Government secures land for evicted Hoima residents.

Government secures land for evicted Hoima residents.

August 18, 2015       ,

Government secures land for evicted Hoima residentsGovernment has secured a piece of land to resettle families living on a chunk of land earmarked for a refinery in Hoima District.
The 93 families, who are part of the more than 7,000 people who were displaced by the refinery, opted to be relocated instead of receiving payment from the government as compensation.
Refinery communication officer Bashir Hangi said the government has bought a 500-acre piece of land in Kyakabooga village, Buseruka Sub-county in Hoima District to relocate the residents.

“After completing payments to the two landlords who sold the land, the next step is for the consultants (Strategic Friends International to demarcate the land,” Mr Hangi told Daily Monitor on Monday.
He said each family will get a piece of land equivalent to the land it previously held.

Mr Hangi said the government will also construct roads, water sources, extend power and other amenities to the relocation sites.
“Government will construct permanent houses for each of the relocated household. They will be consulted in the designs of the houses and physical development plans of the site,” he said.
The families have since welcomed the move. Mr Richard Orebi, the chairman of the relocation committee, said the relocation has been long overdue.

“Most of our neighbours who accepted compensation have left the area, leaving us surrounded with bushes and wildlife. We are living in uncertainty and our livelihoods have been disrupted,” Mr Orebi said.
The National Association of Professional Environmentalists (NAPE), one of the NGOs advocating for the rights of the people affected by the refinery, called on the government to provide a timeline for resettling the families.

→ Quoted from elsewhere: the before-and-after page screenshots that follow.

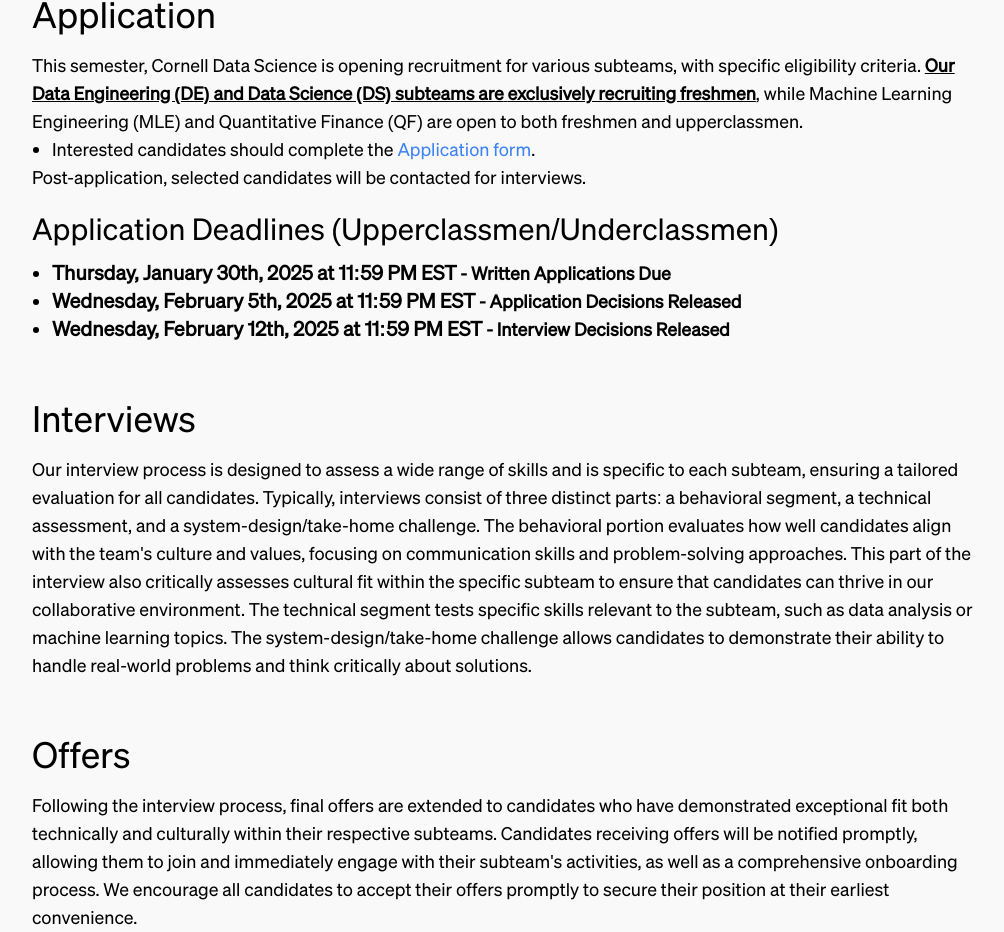
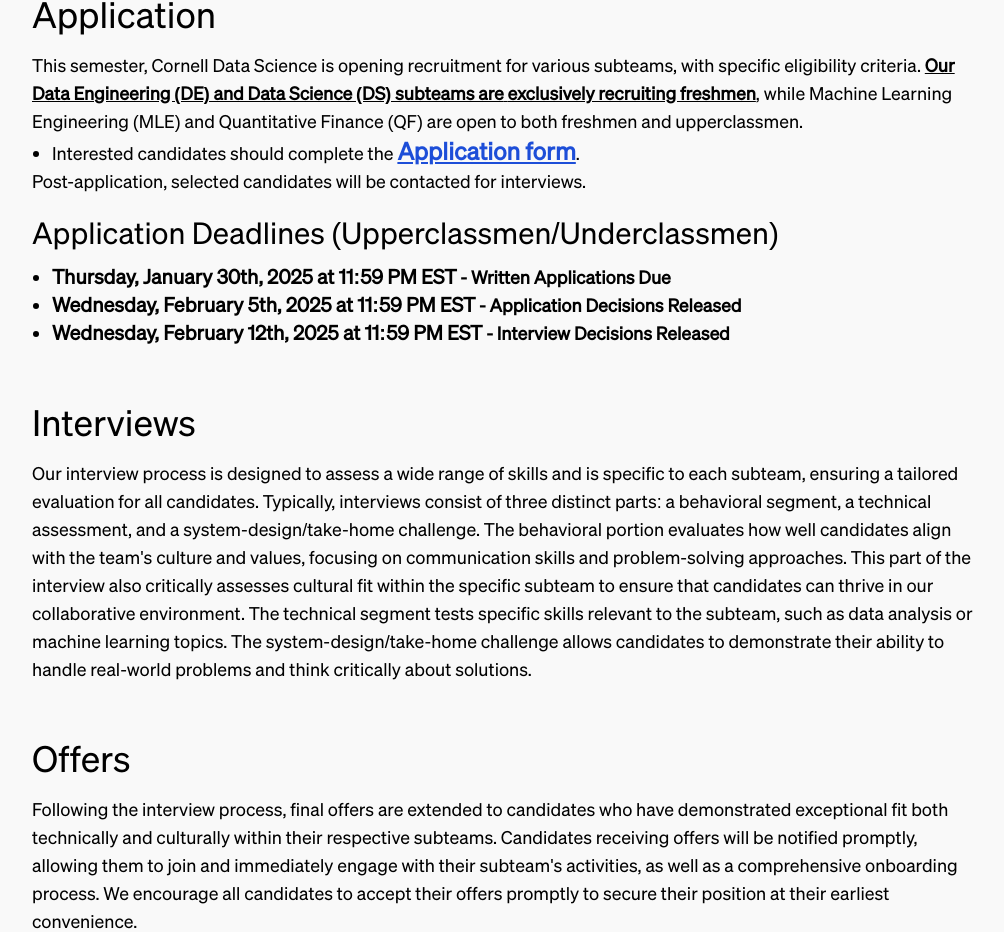
Before and after one commit to Miwi343/cds-website-fork, a Next.js app: page /recruitment in a window 1280 px wide. Shown: the part 2374-3306 px from the top of the page, without its empty margins (160-1164 px from the left). Built offline with nearby package versions, Linux system fonts and the light colour scheme.

Commit message:
FIX: Made application form more prominent.

```diff
--- a/src/pages/recruitment.tsx
+++ b/src/pages/recruitment.tsx
@@ -114,9 +114,10 @@
                   <li>
                     Interested candidates should complete the{" "}
                     <a
-                      className="text-blue-500"
+                      className="text-blue-700 font-extrabold text-2xl"
                       href="https://forms.gle/qNEifvefq5EWWdrD9"
                       target="_blank"
+                      style={{ textDecoration: "underline", }}
                     >
                       Application form
                     </a>
```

The resettlement of people displaced by the oil refinery has been dogged by challenges. While majority accepted government compensation, about 70 others rejected the compensation rates and dragged government to court, accusing it of violating their rights and attempting to take over their properties without paying them fair, timely and adequate compensation.